#### [Problem to solve]
For the listing below, work out the number of lines that hold "AdminFeedState" and return that number alone.

#### [Extracted entries]

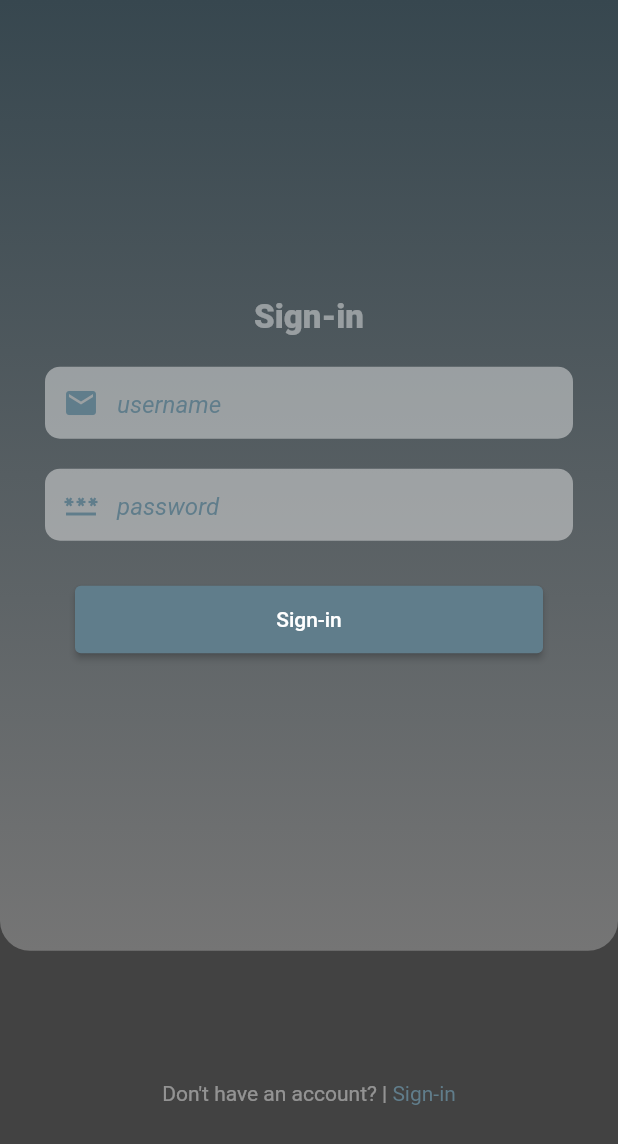
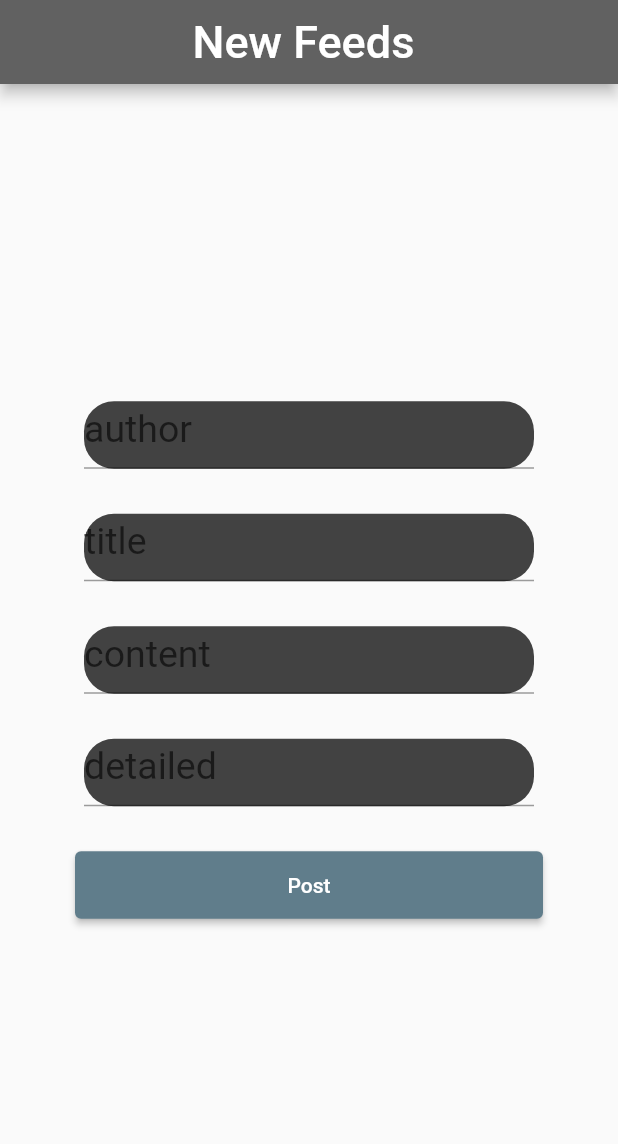
Before and after one commit to betu55/Hagerawi, a Flutter app: the screen it shows after launch, on a phone screen of 412 x 824 dp. Shown: the top 1144 px of the screen. Run offline on Flutter 3.47's test engine with Material 2 defaults, Android fonts, the light colour scheme and no system bars; our stand-ins replace equatable, flutter_bloc, flutter_svg; missing offline and left inert: dart:html.

Commit message:
made imporovements to the admin feed posting bloc

```diff
--- a/lib/admin_feeds/admin_feeds_bloc.dart
+++ b/lib/admin_feeds/admin_feeds_bloc.dart
@@ -5,36 +5,33 @@ import 'package:hagerawi_app/admin_feeds/admin_feeds_repo.dart';
 
 class AdminFeedBloc extends Bloc<AdminFeedEvent, AdminFeedState> {
   AdminFeedRepo feedRepo;
-  AdminFeedBloc(this.feedRepo) : super(FeedsUploading());
+  AdminFeedBloc(this.feedRepo) : super(AdminFeedsNotUploaded());
 
   @override
   Stream<AdminFeedState> mapEventToState(AdminFeedEvent event) async* {
-    // on the case that our user opens the page for the first time
-    if (event is FetchAdminFeedsEvent) {
+    if (event is FeedsUploaded) {
       // this is the first state shown on the UI until the below try-catch code fetches data from our repository layer
+      final title = event.props[0].toString();
+      final author = event.props[1].toString();
+      final content = event.props[2].toString();
+      final detailed = event.props[3].toString();
+
       yield FeedsUploading();
-      // await Future.delayed(Duration(seconds: 15));
+
+      await Future.delayed(Duration(seconds: 15));
+
       try {
-        List<AdminFeedsModel> feeds = await feedRepo.getFeeds();
-
-        // print(feeds[0].detailed);
-        yield FeedsUploaded(feeds);
-      } catch (_) {
-        yield AdminFeedsNotUploaded();
+        AdminFeedsModel feed =
+            await feedRepo.postFeeds(title, author, content, detailed);
+        print("at the bloc");
+        try {
+          yield FeedsUploaded(title, author, content, detailed);
+        } catch (e) {
+          print(e);
+        }
+      } catch (e) {
+        yield UploadingFailed(errorMsg: e.toString());
       }
-    }
-
-    // when the user searchs for a specific field
-    if (event is SearchFeedEvent) {
-      yield FeedSearched();
-
-      // try {
-      //   Future<List<FeedModel>> feeds = feedRepo.getFeeds();
-
-      //   yield FeedsLoaded(feeds);
-      // } catch (_) {
-      //   yield FeedsNotLoaded();
-      // }
     }
   }
 }
--- a/lib/admin_feeds/admin_feeds_event_and_state.dart
+++ b/lib/admin_feeds/admin_feeds_event_and_state.dart
@@ -1,15 +1,22 @@
 import 'dart:async';
 
-import 'package:hagerawi_app/admin_feeds/admin_feeds_model.dart';
+import 'package:equatable/equatable.dart';
+import 'package:hagerawi_app/pages/feeds_post.dart';
 
 // event base class
-abstract class AdminFeedEvent {}
+abstract class AdminFeedEvent extends Equatable {}
 
-class FetchAdminFeedsEvent extends AdminFeedEvent {
-  FetchAdminFeedsEvent();
+class PostFeedsEvent extends AdminFeedEvent {
+  PostFeedsEvent(this._title, this._author, this._content, this._detailed);
+
+  final String _title;
+  final String _author;
+  final String _content;
+  final String _detailed;
+
+  @override
+  List<Object?> get props => [_title, _author, _content, _detailed];
 }
-
-class SearchFeedEvent extends AdminFeedEvent {}
 
 // state base class
 abstract class AdminFeedState {}
@@ -17,13 +24,19 @@ abstract class AdminFeedState {}
 class FeedsUploading extends AdminFeedState {}
 
 class FeedsUploaded extends AdminFeedState {
-  List<AdminFeedsModel> _feeds;
+  final String _title;
+  final String _author;
+  final String _content;
+  final String _detailed;
 
-  FeedsUploaded(this._feeds);
-
-  List<AdminFeedsModel> get getFeeds => _feeds;
+  FeedsUploaded(this._title, this._author, this._content, this._detailed);
 }
 
-class FeedSearched extends AdminFeedState {}
+class AdminFeedsNotUploaded extends AdminFeedState {}
 
-class AdminFeedsNotUploaded extends AdminFeedState {}
+class UploadingFailed extends AdminFeedState {
+  final String errorMsg;
+
+  UploadingFailed({required this.errorMsg});
+  String get getErrorMsg => errorMsg;
+}
--- a/lib/admin_feeds/admin_feeds_model.dart
+++ b/lib/admin_feeds/admin_feeds_model.dart
@@ -1,26 +1,18 @@
-class ListOfAdminFeeds {
-  final List<AdminFeedsModel> allAdminFeeds;
-
-  ListOfAdminFeeds({required this.allAdminFeeds});
-}
-
 // this class describes what a single AdminFeeds should contain within
 class AdminFeedsModel {
-  final imgUrl;
   final title;
-  final desc;
+  final content;
   final detailed;
   final author;
 
   AdminFeedsModel(
-      {this.imgUrl, this.title, this.author, this.desc, this.detailed});
+      {this.title, this.author, this.content, this.detailed});
 
   factory AdminFeedsModel.fromJson(Map<String, dynamic> json) {
     return AdminFeedsModel(
-      imgUrl: json['imgUrl'],
       title: json['title'],
       author: json['author'],
-      desc: json['content'],
+      content: json['content'],
       detailed: json['detailed'],
     );
   }
--- a/lib/admin_feeds/admin_feeds_repo.dart
+++ b/lib/admin_feeds/admin_feeds_repo.dart
@@ -4,27 +4,31 @@ import 'dart:convert';
 
 class AdminFeedRepo {
   // get fututr for getting list of feeds
-  Future<List<AdminFeedsModel>> getFeeds() async {
+  Future<AdminFeedsModel> postFeeds(
+      String title, String author, String content, String detailed) async {
     //declare from where we will be getting our list of objects
-    final result = await http.Client()
-        .get(Uri.parse("http://localhost:5000/feeds/"), headers: {
-      "Accept": "application/json",
-      "Access-Control_Allow_Origin": "*"
-    });
-    if (result.statusCode == 200) {
-      final feeds = json.decode(result.body).cast<Map<String, dynamic>>();
-      //print(feeds);
+    final result = await http.Client().post(
+      Uri.parse("http://localhost:5000/feeds/"),
+      headers: {
+        "content-type": "application/json",
+        "Accept": "application/json",
+        "Access-Control_Allow_Origin": "*"
+      },
+      body: jsonEncode(
+        <String, String>{
+          "title": title.toString(),
+          "author": author.toString(),
+          "content": content.toString(),
+          "detailed": detailed.toString(),
+        },
+      ),
+    );
 
-      List<AdminFeedsModel> feedList = feeds.map<AdminFeedsModel>((json) {
-        return AdminFeedsModel.fromJson(json);
-      }).toList();
+    var response = jsonDecode(result.body);
 
-      // print(feedList[0].author);
-      return feedList;
-    } else {
-      throw Exception('failed to load from server');
-    }
+    if (response == null)
+      throw Exception("Could not post feed!");
+    else
+      return AdminFeedsModel.fromJson(response);
   }
-
-  // Future<FeedModel> getSingleFeed() {}
 }
--- a/lib/components/fields.dart
+++ b/lib/components/fields.dart
@@ -1,6 +1,6 @@
 import 'package:flutter/material.dart';
 
-List<IconData> myIcons = [Icons.person, Icons.email, Icons.password];
+List<IconData> myIcons = [Icons.person, Icons.email, Icons.password, Icons.details, Icons.title];
 
 final formKey = GlobalKey<FormState>();
 
--- a/lib/main.dart
+++ b/lib/main.dart
@@ -2,6 +2,7 @@ import 'package:flutter/gestures.dart';
 import 'package:flutter/material.dart';
 import 'package:flutter/services.dart';
 import 'package:hagerawi_app/auth/screens/login_screen.dart';
+import 'package:hagerawi_app/pages/feeds_post.dart';
 
 import 'package:hagerawi_app/quiz/bloc/trial.dart';
 import 'package:hagerawi_app/quiz/screens/quiz.dart';
@@ -26,9 +27,10 @@ void main() {
     debugShowCheckedModeBanner: false,
     //home: Login(),
 
-    initialRoute: Login.routeName,
+    initialRoute: PostFeeds.routeName,
 
     routes: {
+      PostFeeds.routeName: (BuildContext context) => PostFeeds(),
       Trial.routeName: (BuildContext context) => Trial(),
       Signup.routeName: (BuildContext context) => Signup(),
       Login.routeName: (BuildContext context) => Login(),
--- a/lib/pages/feeds_post.dart
+++ b/lib/pages/feeds_post.dart
@@ -1,18 +1,23 @@
 import 'package:flutter/material.dart';
+import 'package:flutter_bloc/flutter_bloc.dart';
+import 'package:hagerawi_app/admin_feeds/admin_feeds_bloc.dart';
+import 'package:hagerawi_app/admin_feeds/admin_feeds_event_and_state.dart';
+import 'package:hagerawi_app/admin_feeds/admin_feeds_repo.dart';
+import 'package:hagerawi_app/components/fields.dart';
 import 'package:hagerawi_app/components/sidebar.dart';
 import 'package:hagerawi_app/components/cards.dart';
+import 'package:hagerawi_app/feed/bloc/blocs.dart';
 import 'package:hagerawi_app/feed/models/feed_model.dart';
 
-void main() {
-  runApp(MyApp());
-}
+class PostFeeds extends StatelessWidget {
+  PostFeeds({Key? key}) : super(key: key);
+  static const String routeName = "/postFeeds";
 
-class MyApp extends StatefulWidget {
-  @override
-  _DataTableExample createState() => _DataTableExample();
-}
+  final author = TextEditingController();
+  final title = TextEditingController();
+  final content = TextEditingController();
+  final detailed = TextEditingController();
 
-class _DataTableExample extends State<MyApp> {
   @override
   Widget build(BuildContext context) {
     return MaterialApp(
@@ -25,88 +30,116 @@ class _DataTableExample extends State<MyApp> {
             style: TextStyle(fontSize: 30),
           )),
         ),
-          body: Container(
-            child: Center(
-              child: ListView(children: <Widget>[
-                DataTable(
-                  columns: [
-                    DataColumn(
-                        label: Text('Post Content',
-                            style: TextStyle(
-                                fontSize: 18, fontWeight: FontWeight.bold))),
-                    DataColumn(
-                        label: Text('',
-                            style: TextStyle(
-                                fontSize: 18, fontWeight: FontWeight.bold))),
-                  ],
-                  rows: [
-                    DataRow(cells: [
-                      DataCell(Text('Title')),
-                      DataCell(Padding(
-                          padding: EdgeInsets.all(2.0),
-                          child: TextField(
-                            decoration: InputDecoration(
-                              border: OutlineInputBorder(),
-                              labelText: 'Title',
-                            ),
-                          )))
-                    ]),
-                    DataRow(cells: [
-                      DataCell(Text('Content')),
-                      DataCell(Padding(
-                          padding: EdgeInsets.all(2.0),
-                          child: TextField(
-                            decoration: InputDecoration(
-                              border: OutlineInputBorder(),
-                              labelText: 'Content',
-                            ),
-                          ))),
-                    ]),
-                    DataRow(cells: [
-                      DataCell(Text('Author')),
-                      DataCell(Padding(
-                          padding: EdgeInsets.all(2.0),
-                          child: TextField(
-                            decoration: InputDecoration(
-                              border: OutlineInputBorder(),
-                              labelText: 'Author',
-                            ),
-                          ))),
-                    ]),
-                    DataRow(cells: [
-                      DataCell(Text('15')),
-                      DataCell(Padding(
-                          padding: EdgeInsets.all(2.0),
-                          child: TextField(
-                            decoration: InputDecoration(
-                              border: OutlineInputBorder(),
-                              labelText: 'Title',
-                            ),
-                          ))),
-                    ]),
+        body: BlocProvider(
+          create: (context) => AdminFeedBloc(AdminFeedRepo()),
+          child: BlocBuilder<AdminFeedBloc, AdminFeedState>(
+            builder: (ctx, state) {
+              final adminBloc = BlocProvider.of<AdminFeedBloc>(ctx);
+
+              if (state is FeedsLoaded) {
+                return Center(
+                  child: Text("Posted feeds successfully"),
+                );
+              } else if (state is FeedsUploading) {
+                return Center(
+                  child: Container(
+                    alignment: Alignment.center,
+                    height: double.infinity,
+                    width: double.infinity,
+                    decoration: BoxDecoration(
+                      color: Colors.grey.shade500,
+                      gradient: LinearGradient(
+                        begin: Alignment.bottomCenter,
+                        end: Alignment.topCenter,
+                        colors: [
+                          Colors.grey.shade600,
+                          Colors.blueGrey.shade800,
                         ],
                       ),
+                    ),
+                    child: Column(
+                      mainAxisAlignment: MainAxisAlignment.center,
+                      children: [
+                        CircularProgressIndicator(
+                          strokeWidth: 3,
+                          color: Colors.blueGrey.shade200,
+                        ),
+                        SizedBox(height: 14),
+                        Text(
+                          "Posting feeds...",
+                          style: TextStyle(
+                              fontSize: 15, color: Colors.blueGrey.shade200),
+                        ),
+                        SizedBox(height: 14),
+                      ],
+                    ),
+                  ),
+                );
+              }
+              return Center(
+                child: Column(
+                  mainAxisAlignment: MainAxisAlignment.center,
+                  mainAxisSize: MainAxisSize.max,
+                  children: [
+                    theItems(author, "author"),
+                    SizedBox(height: 10),
+                    theItems(title, "title"),
+                    SizedBox(height: 10),
+                    theItems(content, "content"),
+                    SizedBox(height: 10),
+                    theItems(detailed, "detailed"),
+                    SizedBox(height: 10),
                     Container(
-                    child: Padding(
-                        padding: EdgeInsets.fromLTRB(400, 50, 400, 0),
+                      decoration: BoxDecoration(
+                        borderRadius: BorderRadius.circular(20),
+                      ),
+                      width: double.infinity,
+                      height: 45,
+                      margin:
+                          EdgeInsets.symmetric(horizontal: 50, vertical: 10),
                       child: ElevatedButton(
-                          child: Text('Submit'),
-                          style: TextButton.styleFrom(
-                            textStyle: TextStyle(
-                                color: Colors.black,
-                                fontSize: 40,
-                                fontStyle: FontStyle.italic),
-                            primary: Colors.white,
-                            backgroundColor: Colors.grey.shade700,
-                            onSurface: Colors.grey,
+                        style: ElevatedButton.styleFrom(
+                          primary: Colors.blueGrey,
                         ),
                         onPressed: () {
-                            print("pressed");
+                          adminBloc.add(
+                            PostFeedsEvent(author.text, title.text,
+                                content.text, detailed.text),
+                          );
                         },
-                        )))
-              ]),
+                        child: Text("Post"),
                       ),
-          )),
+                    ),
+                  ],
+                ),
+              );
+            },
+          ),
+        ),
+      ),
+    );
+  }
+
+  Widget theItems(ctr, String hint) {
+    return Row(
+      mainAxisAlignment: MainAxisAlignment.center,
+      mainAxisSize: MainAxisSize.max,
+      children: [
+        new Container(
+          decoration: BoxDecoration(
+            borderRadius: BorderRadius.circular(20),
+            color: Colors.grey.shade800,
+          ),
+          width: 300,
+          height: 45,
+          margin: EdgeInsets.symmetric(horizontal: 50, vertical: 10),
+          child: TextField(
+            cursorHeight: 45,
+            style: TextStyle(fontSize: 25, color: Colors.white24),
+            decoration: InputDecoration(hintText: hint),
+          ),
+        ),
+      ],
     );
   }
 }
--- a/lib/pages/login.dart
+++ b/lib/pages/login.dart
@@ -1,12 +1,7 @@
 import 'package:flutter/material.dart';
 import 'package:flutter/services.dart';
-import 'package:flutter_svg/svg.dart';
 import 'package:hagerawi_app/auth/repository/auth_repo.dart';
 import 'package:hagerawi_app/components/fields.dart';
-import 'package:hagerawi_app/feed/bloc/feed_bloc.dart';
-import 'package:hagerawi_app/feed/repository/feed_repo.dart';
-import 'package:hagerawi_app/main.dart';
-import 'package:hagerawi_app/pages/events.dart';
 import 'package:hagerawi_app/pages/signup.dart';
 import 'package:flutter_bloc/flutter_bloc.dart';
 import 'package:hagerawi_app/auth/bloc/auth_bloc.dart';
```
Lines whose indentation alone changed are shown as unchanged.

#### [The completed task]
11